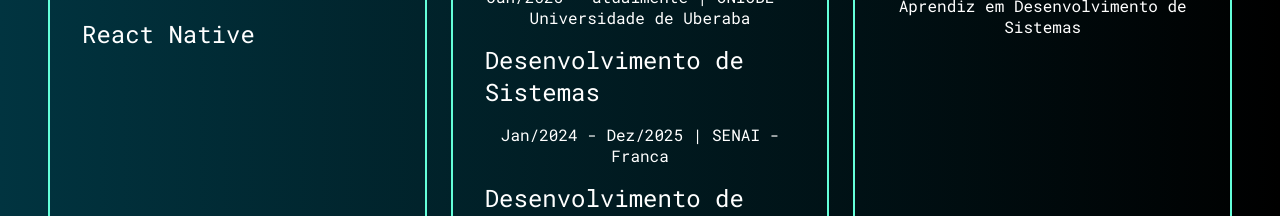
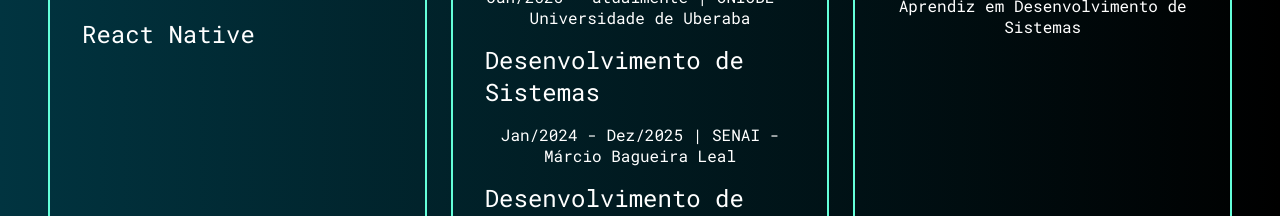
Before and after one commit to ThaissaDomiciano/portfolio, a React (Vite) app: page / in a window 1280 px wide. Shown: the part 1260-1476 px from the top of the page. Built offline with nearby package versions, Linux system fonts and the light colour scheme.

Commit message:
alteração nome da instituicao

```diff
--- a/src/sections/About.jsx
+++ b/src/sections/About.jsx
@@ -25,7 +25,7 @@
             <li className="li-title">Análise e Desenvolvimento de Sistemas</li>
             <li className="li-text">Jan/2025 - atualmente | UNIUBE - Universidade de Uberaba</li>
             <li className="li-title">Desenvolvimento de Sistemas</li>
-            <li className="li-text">Jan/2024 - Dez/2025 | SENAI - Franca</li>
+            <li className="li-text">Jan/2024 - Dez/2025 | SENAI - Márcio Bagueira Leal</li>
             <li className="li-title">Desenvolvimento de Sistemas</li>
             <li className="li-text">Jan/2021 - Jul/2022 | ETEC Pedro Badran</li>
           </ul>
```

* * *

**Directions for this task**
Every entry above is to be set down exactly; the pictures are to be left out.

**Answer section**
Before and after one commit to ThaissaDomiciano/portfolio, a React (Vite) app: page / in a window 1280 px wide. Shown: the part 1260-1476 px from the top of the page. Built offline with nearby package versions, Linux system fonts and the light colour scheme.

Commit message:
alteração nome da instituicao

```diff
--- a/src/sections/About.jsx
+++ b/src/sections/About.jsx
@@ -25,7 +25,7 @@
             <li className="li-title">Análise e Desenvolvimento de Sistemas</li>
             <li className="li-text">Jan/2025 - atualmente | UNIUBE - Universidade de Uberaba</li>
             <li className="li-title">Desenvolvimento de Sistemas</li>
-            <li className="li-text">Jan/2024 - Dez/2025 | SENAI - Franca</li>
+            <li className="li-text">Jan/2024 - Dez/2025 | SENAI - Márcio Bagueira Leal</li>
             <li className="li-title">Desenvolvimento de Sistemas</li>
             <li className="li-text">Jan/2021 - Jul/2022 | ETEC Pedro Badran</li>
           </ul>
```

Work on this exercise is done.